It’s easy to understand why. Part of Gruenwald’s point is that Clint puts his faith in the wrong people, and that’s why he constantly feels betrayed. Swordsman was the wrong person to trust, just as Sheila is. People who could be good for Clint—Captain America, and Mockingbird in this very issue—are the ones he brushes off the most. It’s a failing, and Clint pays for it.
It does raise the question, however, of what Clint’s origin story actually is. The one line that sets up his character and establishes his motivations. Is it “orphaned circus performer feels betrayed by mentors and is inspired to heroism by Iron Man?” Or is it “said performer mistakenly falls into life of crime, and joins Earth’s Mightiest Heroes for a shot at redemption?” This particular telling plays up the first point and glazes over the second (and for specific reason. Again, Gruenwald is playing up one romance, and so doesn’t want the significant presence of others). Both aspects of Clint’s origin are important, but I think the take away point is that his origins aren’t really the point. Everything truly pivotal for Clint happens on the page, after he’s already entered the universe. And that’s why his origin story can be played with and tweaked to fit a writer’s mood.
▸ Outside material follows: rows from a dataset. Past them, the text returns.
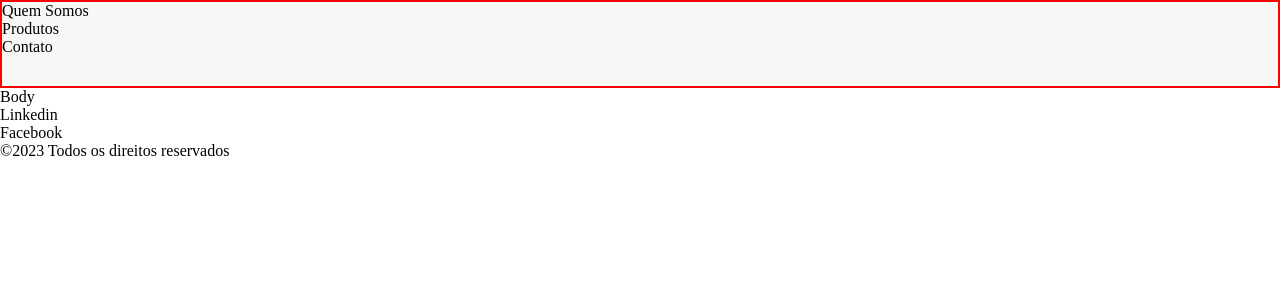
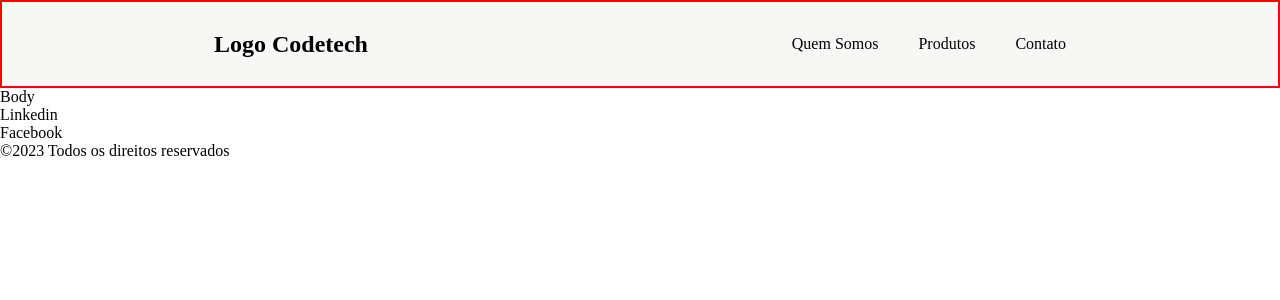
Before and after one commit to Marcos9868/codetech-homepage, a React (Vite) app: page / in a window 1280 px wide. Shown: the top 300 px of the page. Built offline with nearby package versions, Linux system fonts and the light colour scheme.

Commit message:
Feat(Add): estructure and pre-sytle of header

```diff
--- a/src/components/Header/Header.jsx
+++ b/src/components/Header/Header.jsx
@@ -1,18 +1,18 @@
 import React from 'react'
-import { Container } from './Style'
+import { Container, Menu } from './Style'
 
 function Header() {
   return (
     <Container>
       <section>
-        <img src="" alt="" />
+        <h1>Logo Codetech</h1>
       </section>
       <section>
-        <ul>
+        <Menu>
           <li>Quem Somos</li>
           <li>Produtos</li>
           <li>Contato</li>
-        </ul>
+        </Menu>
       </section>
     </Container>
   )
--- a/src/components/Header/Style.js
+++ b/src/components/Header/Style.js
@@ -6,4 +6,16 @@ export const Container = styled.div`
   height: 5.5rem;
   background-color: #f7f8f5;
   border: 2px solid red;
+  justify-content: space-around;
+  align-items: center;
 `;
+
+export const Menu = styled.div`
+  display: flex;
+  justify-content: space-evenly;
+  align-items: center;
+  list-style: none;
+  outline: none;
+  text-decoration: none;
+  gap: 2.5rem;
+`;
```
Also, Sheila comes up with some pretty unique come ons.
From Hawkeye Volume 1 #01 (Mark Gruenwald)